Already at historic lows, PC prices are set to hit even lower price points over the coming year, as microprocessor advances promise to bring more performance to low-cost PCs, officials at chip vendors predicted at last week's Computex '98 trade show in Taipei.
As microprocessor vendors such as National Semiconductor's Cyrix unit and Integrated Device Technology's Centaur Technology continue to integrate more functions onto their silicon, users can look forward to sub-$US500 PCs before the end of the year, and lower still by next year, officials said.
"The epicentre of this industry turmoil is right here in Taiwan," said Brian Halla, president and CEO of National Semiconductor, referring to what he called the critical role the island's manufacturers have played in bringing down the cost of PC hardware. "Taiwan has become the centre of the PC universe."
Eventually this relentless drive towards lower PC price points will lead to PC-compatible "information appliances" replacing traditional PCs, predicted Halla. "The new PC is the PC that will enable the information age," he said.
But such low-cost information appliances will still have to be compatible with Microsoft's Windows operating systems because of the popularity of the platform's applications among users, said Halla.
To put more reality into his vision of huge volumes of cheap information appliances replacing PCs as we know them, Halla outlined rollout and technical plans for future National Semiconductor/Cyrix processors that by mid-1999 will result in a sub-$US100 PC-on-a-chip.
Traditional PC prices, meanwhile, will also reach new lows later this year.
By Christmas, for example, several of IDT's PC maker customers will bring out full-fledged PCs with most of the latest PC technologies, such as MMX, accelerated graphics port (AGP) 3-D graphics and a 100MHz system bus at a recommended retail price of $US500. This often includes a 15in monitor, said Joe Baranowski, vice president of sales and marketing at IDT's Centaur Technology subsidiary.
"These $US500 PCs won't be from first-tier vendors, but there will be quite a few of them in the second and third tiers," he added.

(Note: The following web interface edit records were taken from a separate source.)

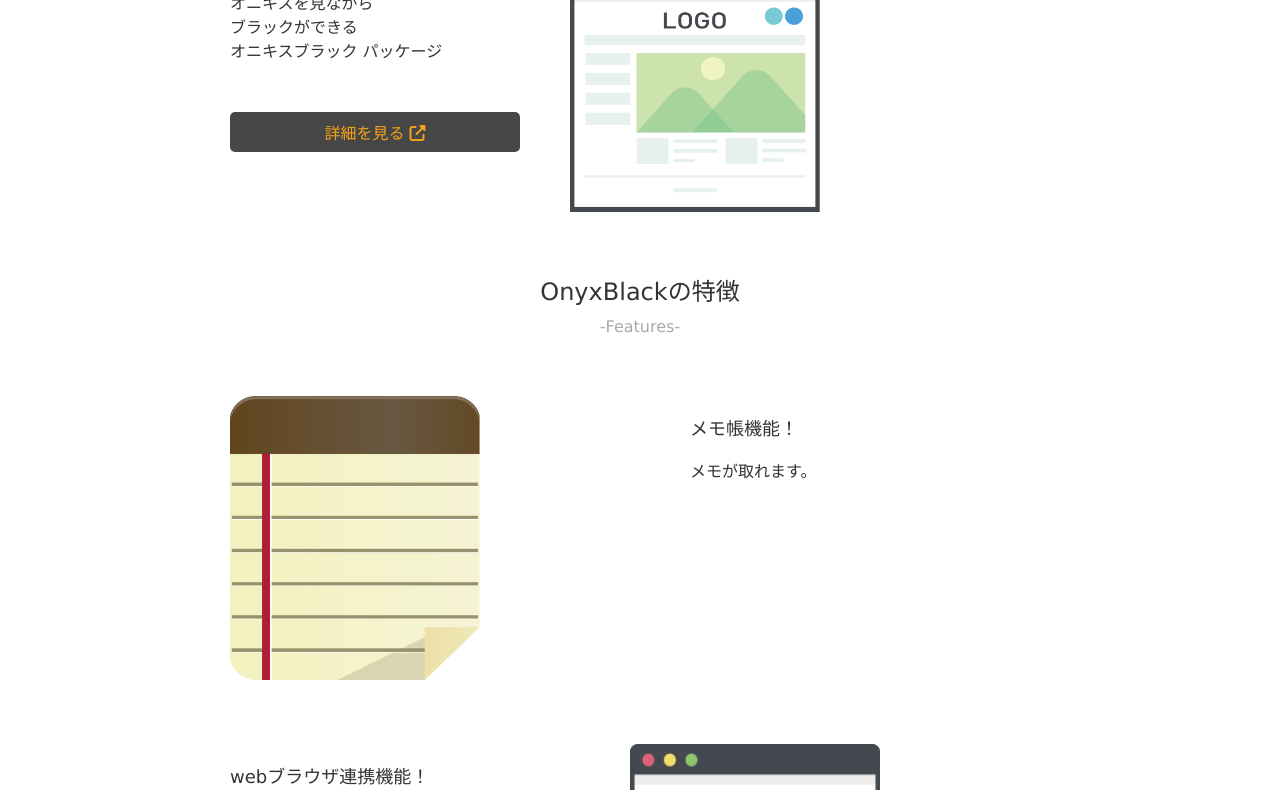
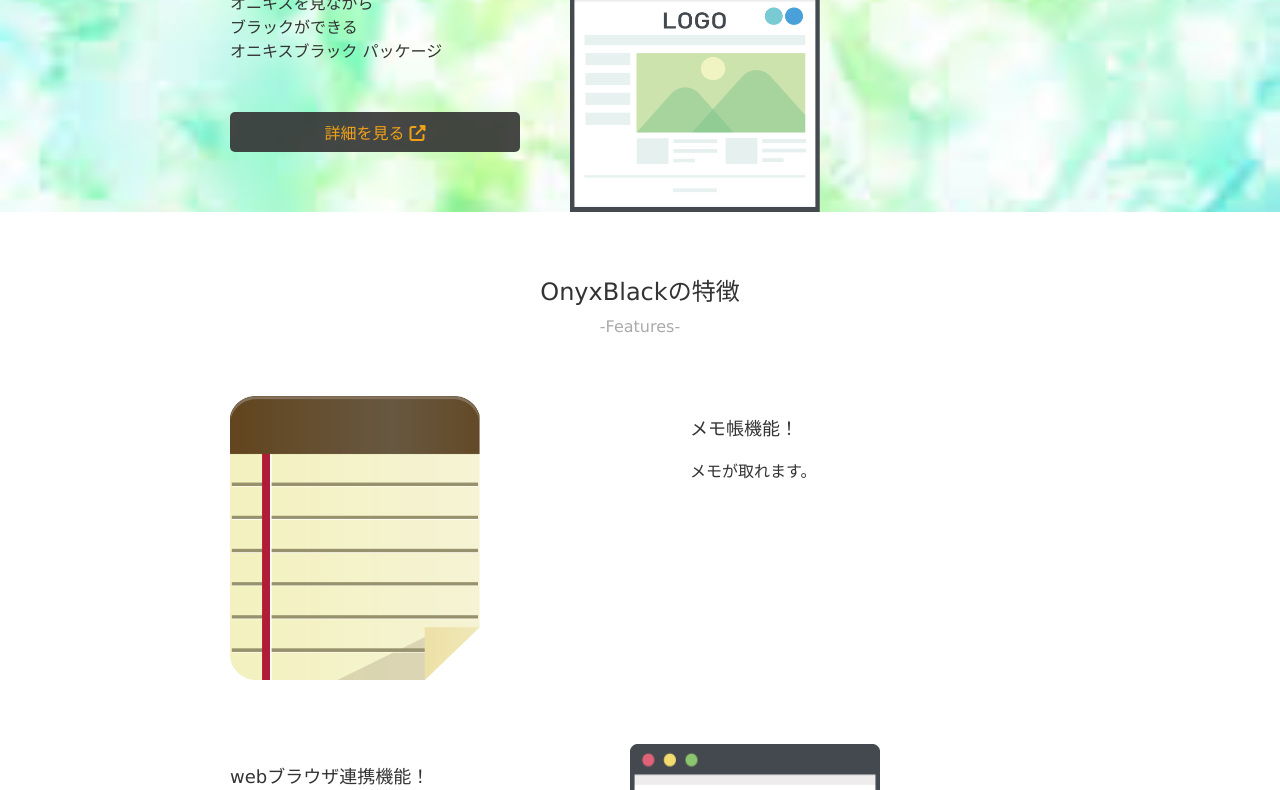
Before and after one commit to onyx-black/welcom-to-onyx-black, a plain HTML site: page index.html in a window 1280 px wide. Shown: the part 117-907 px from the top of the page. Drawn offline with Linux system fonts and the light colour scheme; the site is published under a folder, as on GitHub Pages, so addresses that start at the root find nothing.

Commit message:
Update styles.css

```diff
--- a/styles.css
+++ b/styles.css
@@ -13,7 +13,7 @@
 
 .blue-bg{
   color: #333;
-  background: url(/img/headerimg.jpeg);
+  background: url(img/headerimg.jpeg);
   background-size: cover;
 }
 
```
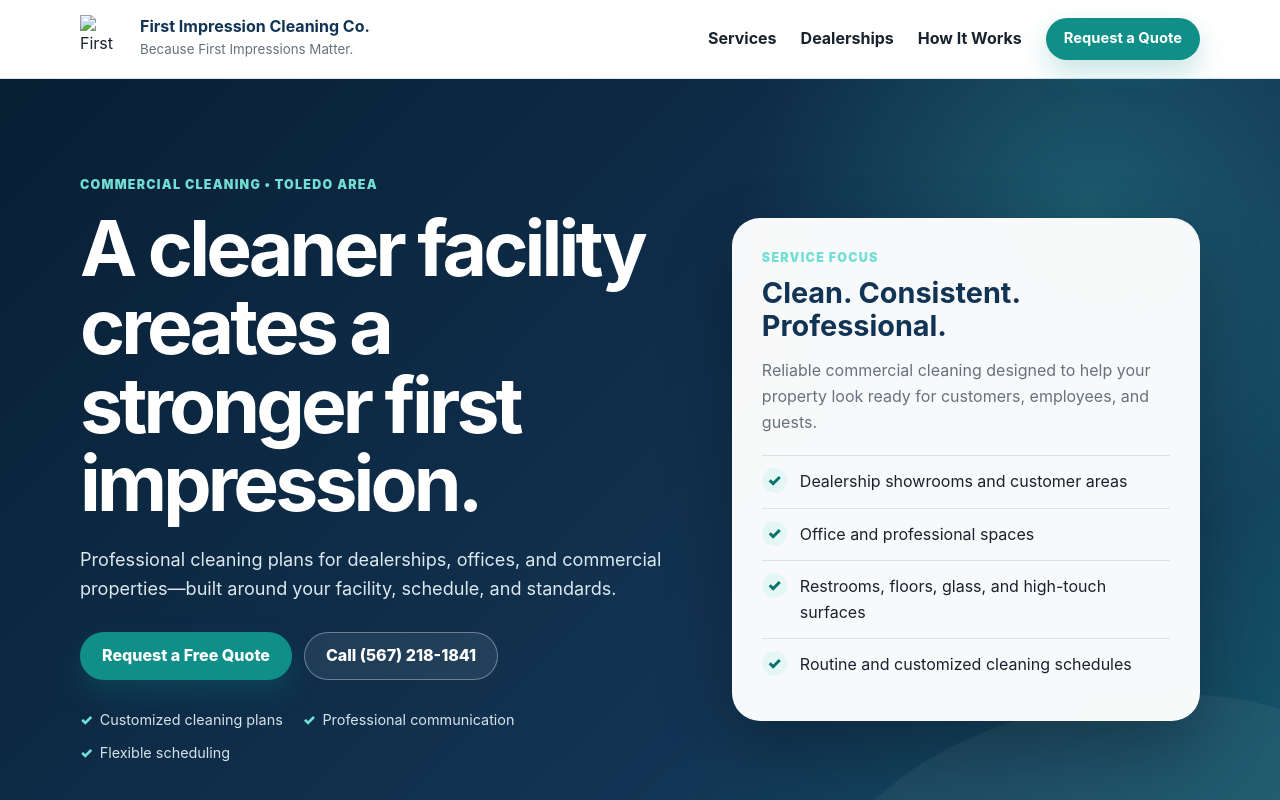
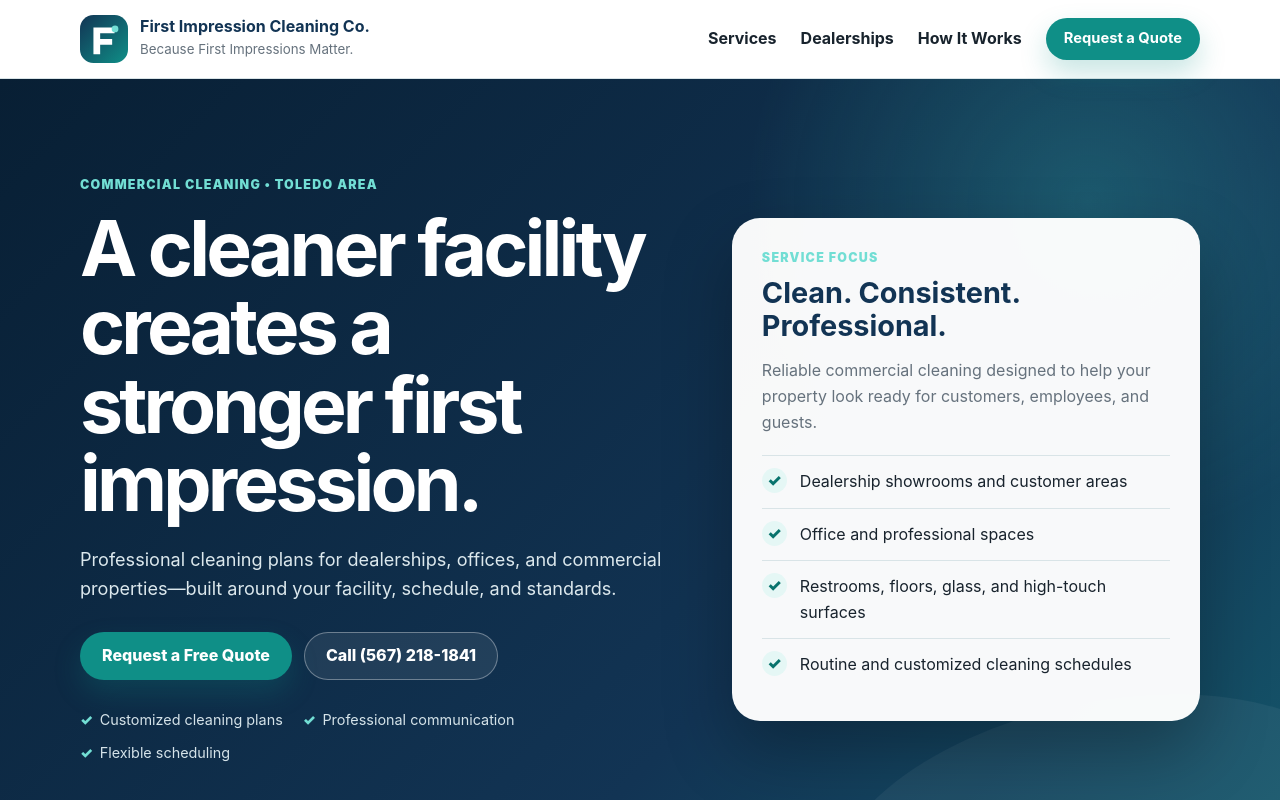
Before and after one commit to firstimpressioncleanteam-cmyk/first-impression-cleaning, a plain HTML site: page index.html in a window 1280 px wide. Shown: the top 800 px of the page. Drawn offline with Linux system fonts and the light colour scheme.

Commit message:
Update index.html

```diff
--- a/index.html
+++ b/index.html
@@ -12,7 +12,7 @@
   <header class="site-header">
     <div class="container nav-wrap">
       <a class="brand" href="#top" aria-label="First Impression Cleaning Co. home">
-        <img src="assets/logo.svg" alt="First Impression Cleaning Co. logo" class="logo">
+        <img src="logo.svg" alt="First Impression Cleaning Co. logo" class="logo">
         <span class="brand-copy">
           <strong>First Impression Cleaning Co.</strong>
           <small>Because First Impressions Matter.</small>
```
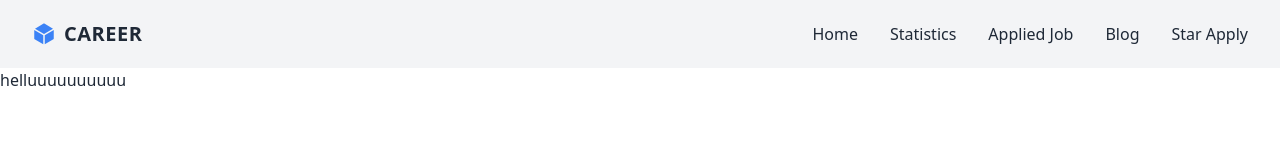
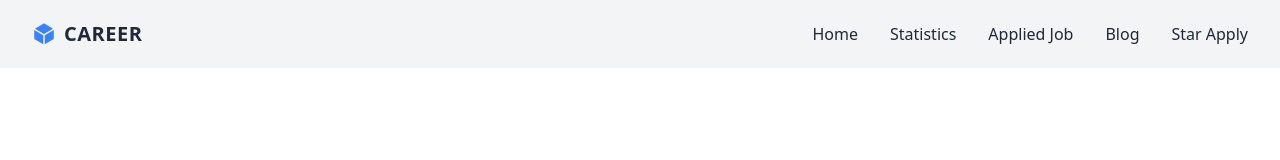
Before and after one commit to ApornaRakshit/career-hub, a React (Vite) app: page /statistics in a window 1280 px wide. Shown: the top 160 px of the page. Built offline with nearby package versions, Linux system fonts and the light colour scheme.

Commit message:
added now file

```diff
--- a/src/components/Statistics.jsx
+++ b/src/components/Statistics.jsx
@@ -2,7 +2,7 @@ import React from "react";
 
 const Statistics = () => {
     return (
-        <div>helluuuuuuuuuu</div>
+        <div></div>
     )
 }
 
```
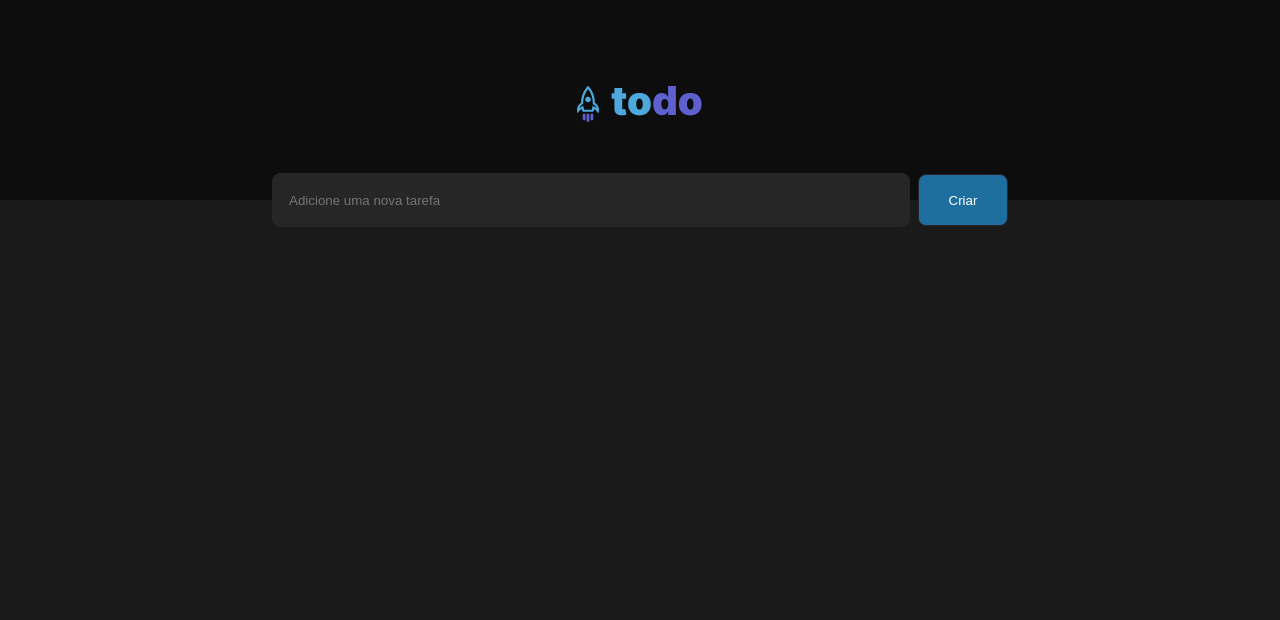
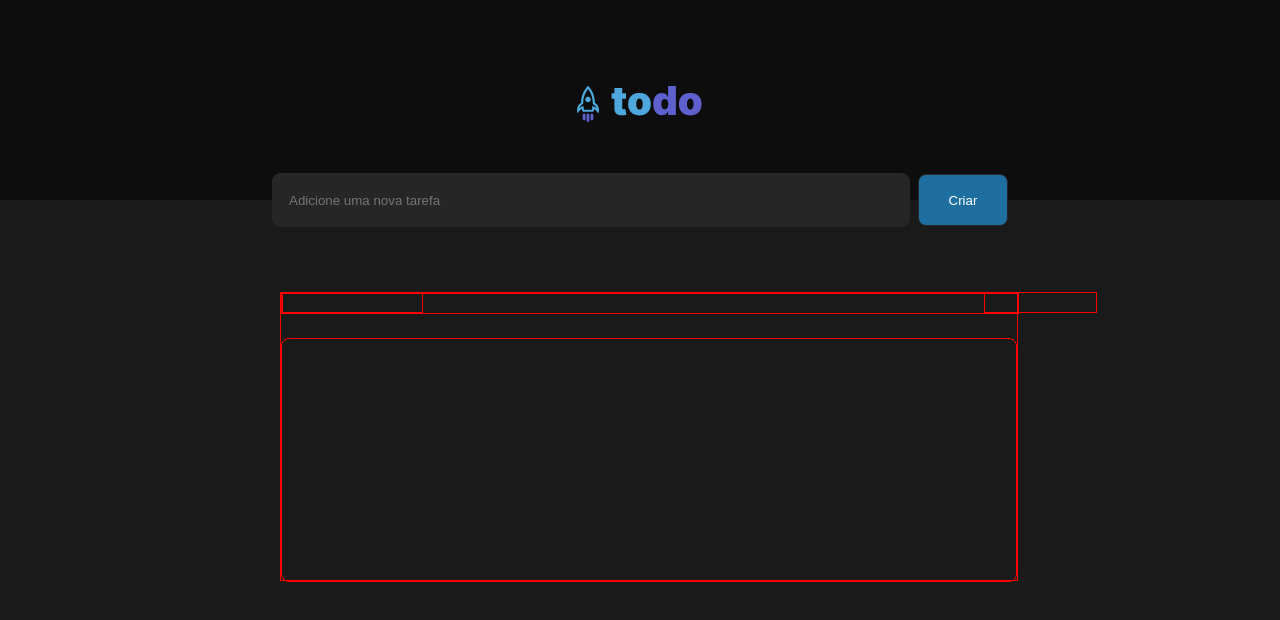
Before and after one commit to arthur-carminatti/TO-DO, a React (Vite) app: page / in a window 1280 px wide. Shown: the top 620 px of the page. Built offline with nearby package versions, Linux system fonts and the light colour scheme.

Commit message:
creating task session

```diff
--- a/src/App.tsx
+++ b/src/App.tsx
@@ -3,6 +3,7 @@ import './css/Global.module.css';
 import styles from './css/App.module.css'
 
 import { Header } from './components/Header';
+import { NewTask } from './components/NewTask';
 import { Task } from './components/Task';
 
 function App() {
@@ -13,8 +14,14 @@ function App() {
       <Header />
 
       <body className={styles.body}>
+        <div>
+          <NewTask />
+        </div>
 
-        <Task />
+        <div>
+          <Task/>
+        </div>
+
 
       </body>
 
--- /dev/null
+++ b/src/components/NewTask.tsx
@@ -0,0 +1,10 @@
+import styles from '../css/NewTask.module.css'
+
+export function NewTask() {
+    return (
+        <div className={styles.task}>
+            <input className={styles.input} type="text" placeholder='Adicione uma nova tarefa'/>
+            <button className={styles.button}>Criar</button>
+        </div>
+    )
+}
--- a/src/components/Task.tsx
+++ b/src/components/Task.tsx
@@ -1,10 +1,23 @@
+import igniteNoItensList from '../assets/ignite-no-itens-list.svg';
+
 import styles from '../css/Task.module.css'
 
 export function Task() {
-    return (
-        <div className={styles.task}>
-            <input className={styles.input} type="text" placeholder='Adicione uma nova tarefa'/>
-            <button className={styles.button}>Criar</button>
+    return(
+        <div className={styles.tasks}>
+            <div className={styles.info}>
+                <div className={styles.created}>
+
+                </div>
+
+                <div className={styles.done}>
+
+                </div>
+            </div>
+
+            <div className={styles.empty}>
+
+            </div>
         </div>
     )
 }
--- /dev/null
+++ b/src/css/NewTask.module.css
@@ -0,0 +1,58 @@
+.task {
+    display: flex;
+    flex-direction: row;
+    align-items: center;
+    padding: 0px;
+    gap: 0.5rem;
+
+    position: absolute;
+    width: 46rem;
+    height: 3.375rem;
+    left: calc(50% - 46rem/2);
+    top: 10.8125rem;
+    border-radius: 8px;
+}
+
+.input {
+    box-sizing: border-box;
+
+    display: flex;
+    flex-direction: row;
+    align-items: center;
+    padding: 1rem;
+    gap: 0.5rem;
+
+    width: 39.875rem;
+    height: 3.375rem;
+
+    background: var(--gray-500);
+    color: var(--white);
+
+    border: 1px solid var(--gray-500);
+    border-radius: 8px;
+
+    flex: none;
+    order: 0;
+    flex-grow: 1;
+}
+
+.button {
+    display: flex;
+    flex-direction: row;
+    justify-content: center;
+    align-items: center;
+    padding: 1rem;
+    gap: 0.5rem;
+
+    width: 5.625rem;
+    height: 3.25rem;
+
+    background: var(--blue);
+    border-radius: 8px;
+    border: 1px solid var(--gray-500);
+    color: var(--white);
+
+    flex: none;
+    order: 1;
+    flex-grow: 0;
+}
--- a/src/css/Task.module.css
+++ b/src/css/Task.module.css
@@ -1,58 +1,90 @@
-.task {
+.tasks {
+    display: flex;
+    flex-direction: column;
+    align-items: flex-start;
+    padding: 0px;
+    gap: 24px;
+
+    position: absolute;
+    width: 736px;
+    height: 287px;
+    left: calc(50% - 736px/2 + 8px);
+    top: 292px;
+    border: 1px solid red;
+}
+
+.info {
+    display: flex;
+    flex-direction: row;
+    justify-content: space-between;
+    align-items: flex-end;
+    padding: 0px;
+    gap: 561px;
+
+    width: 736px;
+    height: 19px;
+
+    flex: none;
+    order: 0;
+    align-self: stretch;
+    flex-grow: 0;
+    border: 1px solid red;
+}
+
+.created {
     display: flex;
     flex-direction: row;
     align-items: center;
     padding: 0px;
-    gap: 0.5rem;
+    gap: 8px;
 
-    position: absolute;
-    width: 46rem;
-    height: 3.375rem;
-    left: calc(50% - 46rem/2);
-    top: 10.8125rem;
-    border-radius: 8px;
+    width: 139px;
+    height: 19px;
+
+    flex: none;
+    order: 0;
+    flex-grow: 0;
+
+    border: 1px solid red;
 }
 
-.input {
-    box-sizing: border-box;
-
+.done {
     display: flex;
     flex-direction: row;
     align-items: center;
-    padding: 1rem;
-    gap: 0.5rem;
+    padding: 0px;
+    gap: 8px;
 
-    width: 39.875rem;
-    height: 3.375rem;
-
-    background: var(--gray-500);
-    color: var(--white);
-
-    border: 1px solid var(--gray-500);
-    border-radius: 8px;
-
-    flex: none;
-    order: 0;
-    flex-grow: 1;
-}
-
-.button {
-    display: flex;
-    flex-direction: row;
-    justify-content: center;
-    align-items: center;
-    padding: 1rem;
-    gap: 0.5rem;
-
-    width: 5.625rem;
-    height: 3.25rem;
-
-    background: var(--blue);
-    border-radius: 8px;
-    border: 1px solid var(--gray-500);
-    color: var(--white);
+    width: 111px;
+    height: 19px;
 
     flex: none;
     order: 1;
     flex-grow: 0;
+
+    border: 1px solid red;
 }
+
+.empty {
+    box-sizing: border-box;
+
+    display: flex;
+    flex-direction: column;
+    justify-content: center;
+    align-items: center;
+    padding: 64px 24px;
+    gap: 16px;
+
+    width: 736px;
+    height: 244px;
+
+    border-top: 1px solid #333333;
+    border-radius: 8px;
+
+    flex: none;
+    order: 1;
+    align-self: stretch;
+    flex-grow: 0;
+
+    border: 1px solid red;
+}
```
Also changed, not shown: src/assets/ignite-no-itens-list.svg (added).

By next year, $US399 price points may become a reality, and that will mean he processor cost must reach new lows of somewhere around $US40, Baranowski predicted.